desires that his own better judgment shall control military policy, he must take care not to let it become known that the judgment is his. If he can contrive to let that wise policy be invented by the more responsible head, it will surely be adopted. It should never be suspected by anybody that there is any difference of opinion between the soldier and his civil chief; and nobody, not even the chief, will ever find it out if the soldier does not tell it. The highest quality attributed to Von Moltke was his ability to make it clearly understood by the Emperor and by all the world that the Emperor himself commanded the German army. My constitutional habit once led me into a very foolish exploit at West Point. A discussion arose as to the possibility of going to New York and back without danger of being caught, and I explained the plan I had worked out by which it could be done. (I will not explain what the plan was, lest some other foolish boy should try it.) I was promptly challe
John M. Schofield, Forty-six years in the Army, Index (search)

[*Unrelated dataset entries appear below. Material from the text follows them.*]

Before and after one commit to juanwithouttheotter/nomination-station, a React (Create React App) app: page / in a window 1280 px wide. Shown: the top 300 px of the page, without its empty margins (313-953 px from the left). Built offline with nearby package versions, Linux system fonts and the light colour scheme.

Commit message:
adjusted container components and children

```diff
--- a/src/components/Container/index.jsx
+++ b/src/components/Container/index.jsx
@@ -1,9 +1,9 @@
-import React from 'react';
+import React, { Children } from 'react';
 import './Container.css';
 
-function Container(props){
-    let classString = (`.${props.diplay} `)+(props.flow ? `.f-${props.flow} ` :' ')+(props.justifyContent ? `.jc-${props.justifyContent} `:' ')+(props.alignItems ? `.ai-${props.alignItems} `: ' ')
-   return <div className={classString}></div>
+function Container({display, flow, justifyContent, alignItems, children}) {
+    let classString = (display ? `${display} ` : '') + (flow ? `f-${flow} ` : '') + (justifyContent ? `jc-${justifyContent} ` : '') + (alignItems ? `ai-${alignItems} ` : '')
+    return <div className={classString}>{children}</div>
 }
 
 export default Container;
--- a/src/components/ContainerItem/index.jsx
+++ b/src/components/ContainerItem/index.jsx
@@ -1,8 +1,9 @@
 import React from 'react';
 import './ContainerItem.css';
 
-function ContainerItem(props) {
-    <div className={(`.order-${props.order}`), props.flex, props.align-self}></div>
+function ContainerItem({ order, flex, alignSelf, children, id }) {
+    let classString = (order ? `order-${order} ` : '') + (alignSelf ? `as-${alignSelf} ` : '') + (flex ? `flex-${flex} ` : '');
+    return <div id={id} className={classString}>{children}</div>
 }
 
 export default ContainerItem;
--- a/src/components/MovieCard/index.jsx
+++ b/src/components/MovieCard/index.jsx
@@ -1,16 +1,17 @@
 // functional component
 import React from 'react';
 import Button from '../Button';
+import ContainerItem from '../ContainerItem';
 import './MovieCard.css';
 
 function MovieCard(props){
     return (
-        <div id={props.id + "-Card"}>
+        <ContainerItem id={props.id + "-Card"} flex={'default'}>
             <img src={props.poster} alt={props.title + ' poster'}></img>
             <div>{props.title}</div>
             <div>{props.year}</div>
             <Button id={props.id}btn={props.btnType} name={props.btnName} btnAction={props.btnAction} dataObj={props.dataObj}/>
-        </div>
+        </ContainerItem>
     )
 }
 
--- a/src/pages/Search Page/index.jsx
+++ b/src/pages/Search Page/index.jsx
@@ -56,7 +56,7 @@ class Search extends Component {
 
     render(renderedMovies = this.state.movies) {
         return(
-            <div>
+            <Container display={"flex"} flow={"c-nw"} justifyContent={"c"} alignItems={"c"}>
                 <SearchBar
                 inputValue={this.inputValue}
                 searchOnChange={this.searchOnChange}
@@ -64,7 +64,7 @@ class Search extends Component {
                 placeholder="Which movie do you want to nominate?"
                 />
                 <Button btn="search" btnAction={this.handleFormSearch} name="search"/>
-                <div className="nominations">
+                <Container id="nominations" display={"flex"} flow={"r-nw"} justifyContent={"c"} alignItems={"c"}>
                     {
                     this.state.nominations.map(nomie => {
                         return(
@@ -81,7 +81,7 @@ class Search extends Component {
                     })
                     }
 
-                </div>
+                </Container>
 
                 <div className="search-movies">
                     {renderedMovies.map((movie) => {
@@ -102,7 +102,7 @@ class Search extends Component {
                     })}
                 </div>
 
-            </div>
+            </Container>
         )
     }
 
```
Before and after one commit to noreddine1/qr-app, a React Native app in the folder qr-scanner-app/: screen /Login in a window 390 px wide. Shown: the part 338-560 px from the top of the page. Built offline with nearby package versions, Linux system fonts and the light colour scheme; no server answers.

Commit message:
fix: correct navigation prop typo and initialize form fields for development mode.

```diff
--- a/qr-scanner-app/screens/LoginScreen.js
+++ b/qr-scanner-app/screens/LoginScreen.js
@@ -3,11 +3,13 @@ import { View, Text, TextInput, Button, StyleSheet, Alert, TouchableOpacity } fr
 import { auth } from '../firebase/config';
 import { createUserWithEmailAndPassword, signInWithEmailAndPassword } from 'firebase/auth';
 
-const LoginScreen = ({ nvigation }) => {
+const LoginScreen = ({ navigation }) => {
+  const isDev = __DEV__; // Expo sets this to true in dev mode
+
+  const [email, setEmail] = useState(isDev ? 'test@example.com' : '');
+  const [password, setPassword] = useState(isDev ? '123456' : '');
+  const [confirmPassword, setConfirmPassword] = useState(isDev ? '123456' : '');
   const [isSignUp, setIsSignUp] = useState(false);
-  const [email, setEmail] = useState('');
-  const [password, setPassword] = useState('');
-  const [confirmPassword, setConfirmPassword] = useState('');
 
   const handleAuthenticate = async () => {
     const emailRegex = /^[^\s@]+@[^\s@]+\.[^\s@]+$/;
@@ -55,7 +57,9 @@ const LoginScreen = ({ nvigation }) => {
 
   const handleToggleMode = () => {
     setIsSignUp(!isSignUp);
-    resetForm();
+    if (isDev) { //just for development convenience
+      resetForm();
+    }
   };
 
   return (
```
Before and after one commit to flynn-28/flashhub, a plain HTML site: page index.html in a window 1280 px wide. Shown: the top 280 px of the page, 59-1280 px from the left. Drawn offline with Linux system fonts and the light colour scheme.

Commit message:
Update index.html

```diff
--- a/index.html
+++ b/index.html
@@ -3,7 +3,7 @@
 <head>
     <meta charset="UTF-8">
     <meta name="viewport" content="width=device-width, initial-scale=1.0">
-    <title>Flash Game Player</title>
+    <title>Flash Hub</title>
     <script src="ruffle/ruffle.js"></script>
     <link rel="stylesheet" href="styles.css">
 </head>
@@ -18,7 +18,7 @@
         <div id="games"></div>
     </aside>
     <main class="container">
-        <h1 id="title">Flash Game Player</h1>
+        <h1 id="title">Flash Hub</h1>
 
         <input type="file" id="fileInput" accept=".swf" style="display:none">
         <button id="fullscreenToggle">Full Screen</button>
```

ailroad, proposed movement against, from Vicksburg, 199; anticipated movement by Hood on, 315 Modoc Indians, their trials, outbreak, and repression, 435-438 Moltke, Field-Marshal H. C. B. von, one secret of his success, 7; on preparation for war, 365, 366 Money, the value of, 533, 534 Monroe Doctrine, violation of, in pline among, 182; dangers of an improvised staff of, 217; Gen. Scott's distrust of, 513; mistaken policy as to commands in, 514 Volunteer soldiery, a, 366 Von Moltke. See Moltke. W Wade, Benjamin F., President of the Senate, 414 Wagner, Brig.-Gen. George D., movement against Hood before Columbia, 168; battle of FraMoltke. W Wade, Benjamin F., President of the Senate, 414 Wagner, Brig.-Gen. George D., movement against Hood before Columbia, 168; battle of Franklin, 175, 176, 178, 180, 181, 225 Wales, Prince of, S. presented to the, 393 Walker, Edwin, special U. S. counsel in Chicago, 497 Walker, Henry H., room-mate at West Point, 3 Walker, Rear-Adm., on the relative functions of the army and navy, 527 War, the evils of leaving anything to chance in, 8, 234; the duty of